I thought to myself: I’ll get up earlier tomorrow, and I’ll officially start my month of slowing down then. As the man in front of me debated whether he should go for the spelt or just stick with a loaf of coarse wholewheat, ugly thoughts started to form in my head. In spite of everything, I managed to make my train 45 minutes later and somehow was the first person to arrive at work. So what had I gotten myself all worked up about?
I got up fifteen minutes earlier the next day and was the first in the family to shower. I struck up a conversation at the baker’s because now I had the time for it, and, during breakfast, I quizzed my son for a test. I realized there’s such a thing as being too relaxed; the effect caused me to leave later than normal and I cycled like a woman possessed to make it to the station on time.
On the way, I wondered if it would really be the end of the world if I missed my train. Another one would be leaving ten minutes later. So I cycled a bit slower and tried to be kind in my judgment of the other people on the road. As it so happened, I made it in time for my usual train, which was late by two minutes.

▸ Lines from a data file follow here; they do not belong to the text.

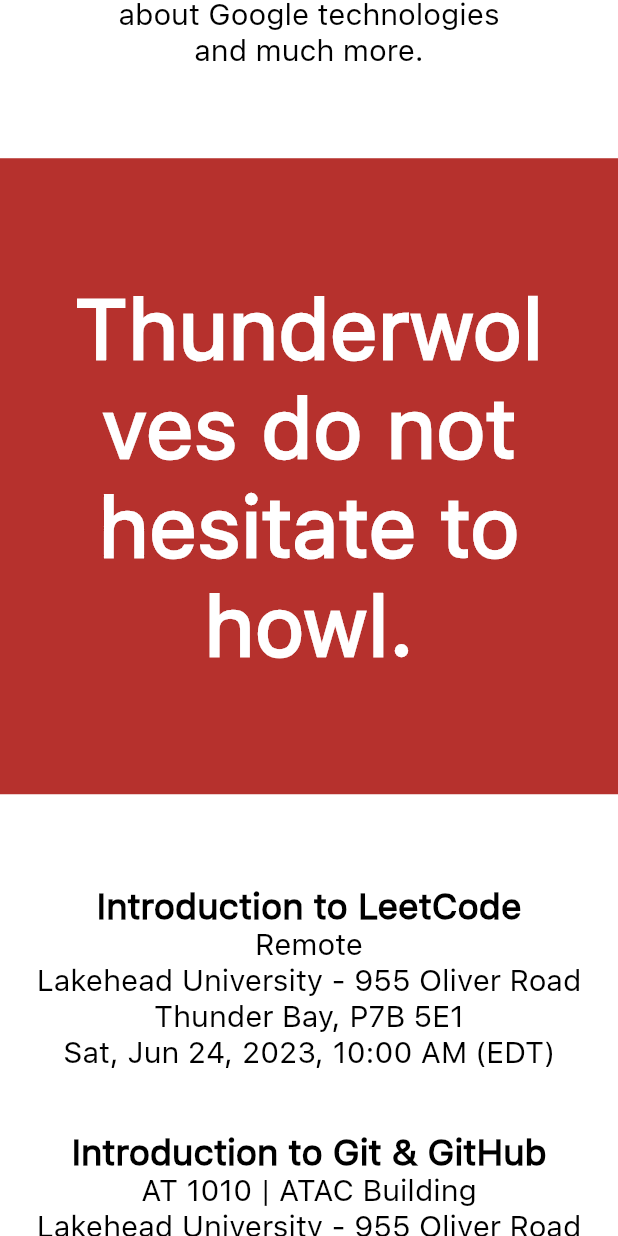
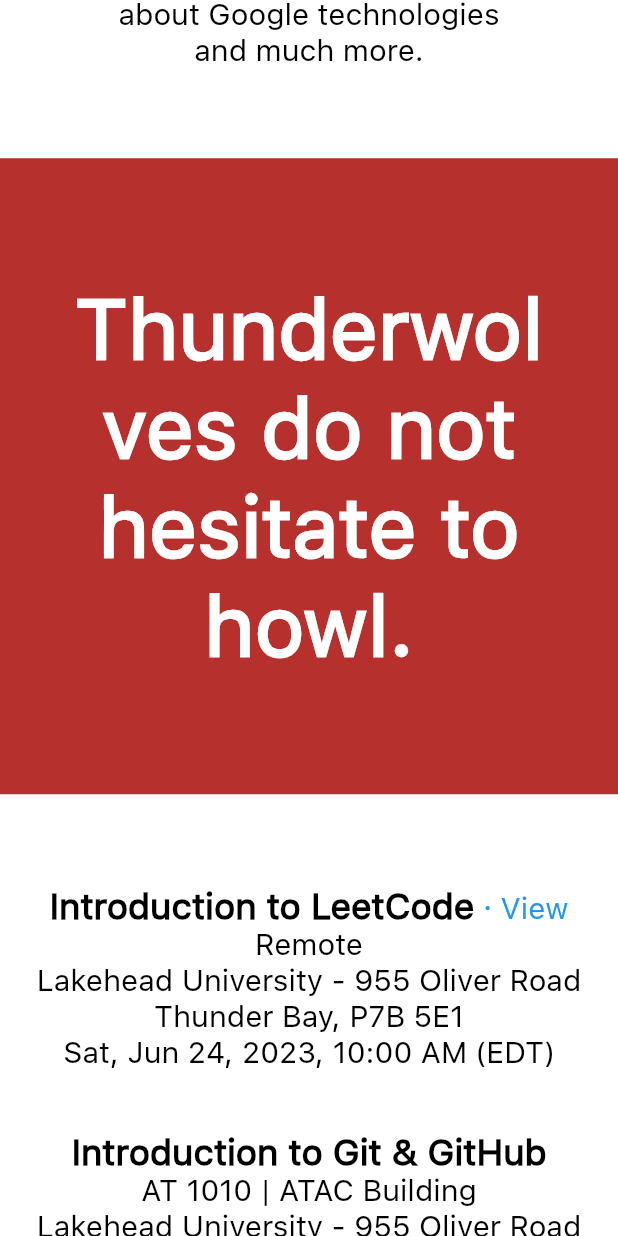
Before and after one commit to lu-dsc/site-ludsc, a Flutter app: the screen it shows after launch, scrolled down 1152 dp, on a phone screen of 412 x 824 dp. Run offline on Flutter 3.47's test engine with Material 2 defaults, Android fonts, the phone set to English and light mode, and no system bars; our stand-ins replace font_awesome_flutter, shared_preferences; missing offline and left inert: dart:html.

Commit message:
added recording to leetcode event

```diff
--- a/lib/screens/home/components/events.dart
+++ b/lib/screens/home/components/events.dart
@@ -1,3 +1,4 @@
+import 'package:flutter/gestures.dart';
 import 'package:flutter/material.dart';
 import 'package:site_ludsc/components/simple_divider.dart';
 import 'package:site_ludsc/utils.dart';
@@ -51,6 +52,8 @@ class Events extends StatelessWidget {
             eventTitle: 'Introduction to LeetCode',
             eventLocation: 'Remote',
             eventTime: 'Sat, Jun 24, 2023, 10:00 AM (EDT)',
+            eventPlayback:
+                'https://lakeheadu.zoom.us/rec/share/Gzsffg5DHRX-VWyxHggl5EHTSEmG1FUnl0Fcb961UxX5JsXywYG4QhILXY_ZAkB6.CFscjDT-AW0USiEY',
           ),
         ],
       ),
@@ -63,6 +66,7 @@ class Events extends StatelessWidget {
     required String eventTitle,
     required String eventLocation,
     required String eventTime,
+    String? eventPlayback,
   }) {
     return InkWell(
       onTap: () => launchInBrowser(
@@ -77,9 +81,22 @@ class Events extends StatelessWidget {
           text: TextSpan(
             children: [
               TextSpan(
-                text: '$eventTitle\n',
+                text: '$eventTitle',
                 style: Theme.of(context).textTheme.headline5?.copyWith(fontWeight: FontWeight.bold),
               ),
+              if (eventPlayback != null)
+                TextSpan(
+                  text: ' · View',
+                  style: Theme.of(context).textTheme.headline6?.copyWith(
+                        color: Colors.blue,
+                      ),
+                  recognizer: TapGestureRecognizer()
+                    ..onTap = () => launchInBrowser(
+                          context,
+                          Uri.parse(eventPlayback),
+                        ),
+                ),
+              const TextSpan(text: '\n'),
               TextSpan(
                 text: '$eventLocation\n',
                 style: Theme.of(context).textTheme.headline6,
```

- The complete story can be found in Issue 31.
Text Bernice Nikijuluw Photography Hanke Arkenbout